The transaction is one of many afoot among large U.S. health insurers. It highlights the jockeying among companies for a position to capture growth in government business thanks to the Affordable Care Act, the rush of baby boomers enrolling in Medicare Advantage plans, and states' expansion of Medicaid managed care.
“These products are more of a commodity,” said Moody's Investors Service analyst Stephen Zaharuk. That means that price, already important, becomes a greater differentiator in the market. Regulation under the Affordable Care Act has left health plans with fewer ways to stand out in the market, he said. “Price is a very important component.” Greater scale could help lower costs and premiums through leverage with providers and lower administrative costs, he said.
The flurry of activity comes after the first year of the insurance expansion under the Affordable Care Act, which absorbed insurance companies' attention as they sought to grapple with new regulations and uncertainty over how markets would operate, said Joseph Marinucci, the lead analyst for Humana at Standard & Poor's. “The sense is they've gotten through this period of understanding what they're dealing with,” he said. Now organizations are mapping out strategies for three or five years.
Humana, with 2014 revenue of $48.5 billion, would gain from Aetna's more diversified business in the commercial insurance market, where the company has struggled to gain traction. For its part, Aetna, with 2014 revenue of $58 billion, would see sizable growth in its Medicare managed care business, which would grow to 4.4 million members with the addition of Humana's 3.2 million Medicare managed care enrollees.
Medicare Advantage is a growth market as baby boomers flood into Medicare, and it's attractive to insurers, analysts said.
The deal would give Aetna access to technology and ancillary services acquired and developed by Humana to manage the cost and quality of care for chronically ill Medicare beneficiaries. Humana has invested in care coordination programs and employs providers.

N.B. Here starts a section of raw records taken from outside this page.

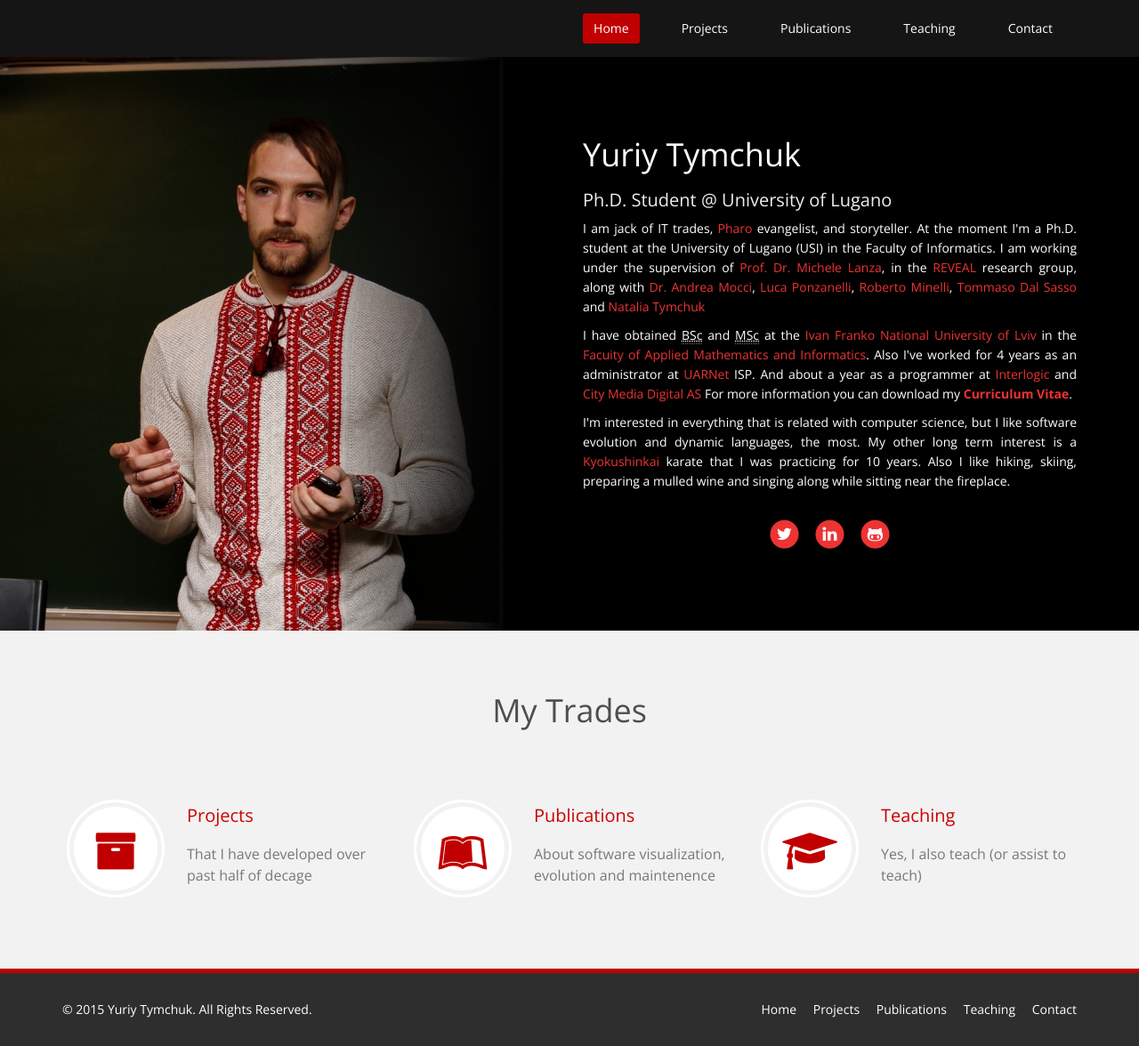
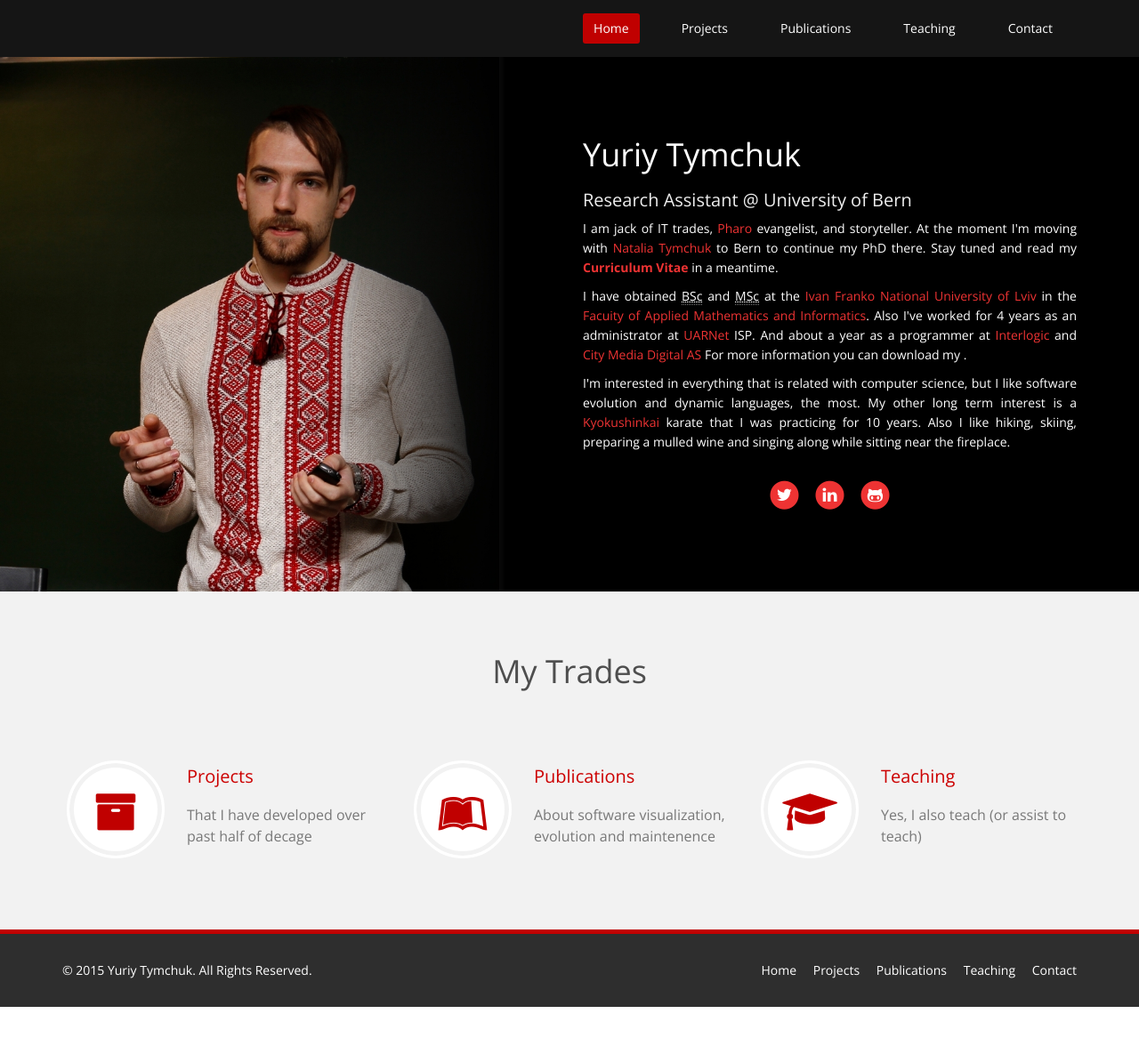
Before and after one commit to Uko/uko.github.io, a Jekyll site: the page built from index.html, in a window 1280 px wide. Shown: the whole page at 89% size. Built offline with Jekyll 4.4.1, drawn with Linux system fonts in a browser that asks for light colours; nearby versions of some CDN libraries; after the commit the page ends 1132 px from its top, so only the background shows below that.

Commit message:
Updated to Bern

```diff
--- a/index.html
+++ b/index.html
@@ -10,21 +10,14 @@
                 <div class="col-sm-6 col-sm-offset-6">
                         <img alt="portrait" src="/images/ico/apple-touch-icon-76x76.png" class="visible-xs pull-left" />
                         <h1 class="animation animated-item-1">Yuriy Tymchuk</h1>
-                        <h2 class="animation animated-item-2">Ph.D. Student @ University of Lugano</h2>
+                        <h2 class="animation animated-item-2">Research Assistant @ University of Bern</h2>
                         <div class="animation animated-item-3">
                           <p>
                 I am jack of IT trades,
                 <a href="http://www.pharo-project.org/">Pharo</a> evangelist,
                 and storyteller.
-                At the moment I'm a Ph.D. student at the University of Lugano (USI) in the Faculty of Informatics.
-                I am working under the supervision of
-                <a href = "http://www.inf.usi.ch/faculty/lanza/" target="_blank">Prof. Dr. Michele Lanza</a>,
-                in the <a href = "http://reveal.inf.usi.ch" target="_blank">REVEAL</a> research group,
-                along with <a href="http://www.inf.usi.ch/postdoc/mocci/" target="_blank">Dr. Andrea Mocci</a>,
-                <a href = "http://www.inf.usi.ch/phd/ponzanelli/" target="_blank">Luca Ponzanelli</a>,
-                <a href = "http://www.inf.usi.ch/phd/minelli/" target="_blank">Roberto Minelli</a>,
-                <a href= "http://www.inf.usi.ch/phd/dalsat/" target="_blank">Tommaso Dal Sasso</a> and
-                <a href= "http://www.inf.usi.ch/phd/tymchn/" target="_blank">Natalia Tymchuk</a>
+                At the moment I'm moving with <a href= "http://natalia.tymch.uk" target="_blank">Natalia Tymchuk</a> to Bern to continue my PhD there. Stay tuned and read my <a href = "cv/cv.pdf" target="_blank"><strong>Curriculum Vitae</strong></a> in a meantime.
+
               </p>
               <p>
               I have obtained
```
Also changed, not shown: other parts of index.html (+1 -1 lines).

“It's not known about Humana, but we actually have a very strong Humana at Home platform, and today we employ about 10,000 nurses, and we actually assist people when they transition outside of the hospital to the home,” Humana CEO Bruce Broussard said in a Modern Healthcare interview earlier this year. “We actually spend a lot of time helping them coordinate care.”
Investors, however, are not sold on the deal, which may face challenges from antitrust authorities. Aetna announced plans to buy Humana before the July 4 holiday in a deal with a total value of about $37 billion before investors' cool reception lowered Aetna's stock price. The deal would create a company with operating revenue of $115 billion and 33 million enrollees in health plans.
Aetna may be required to pay Humana $1 billion to $1.69 billion if the deal fails to close, depending on the reason, according to regulatory filings.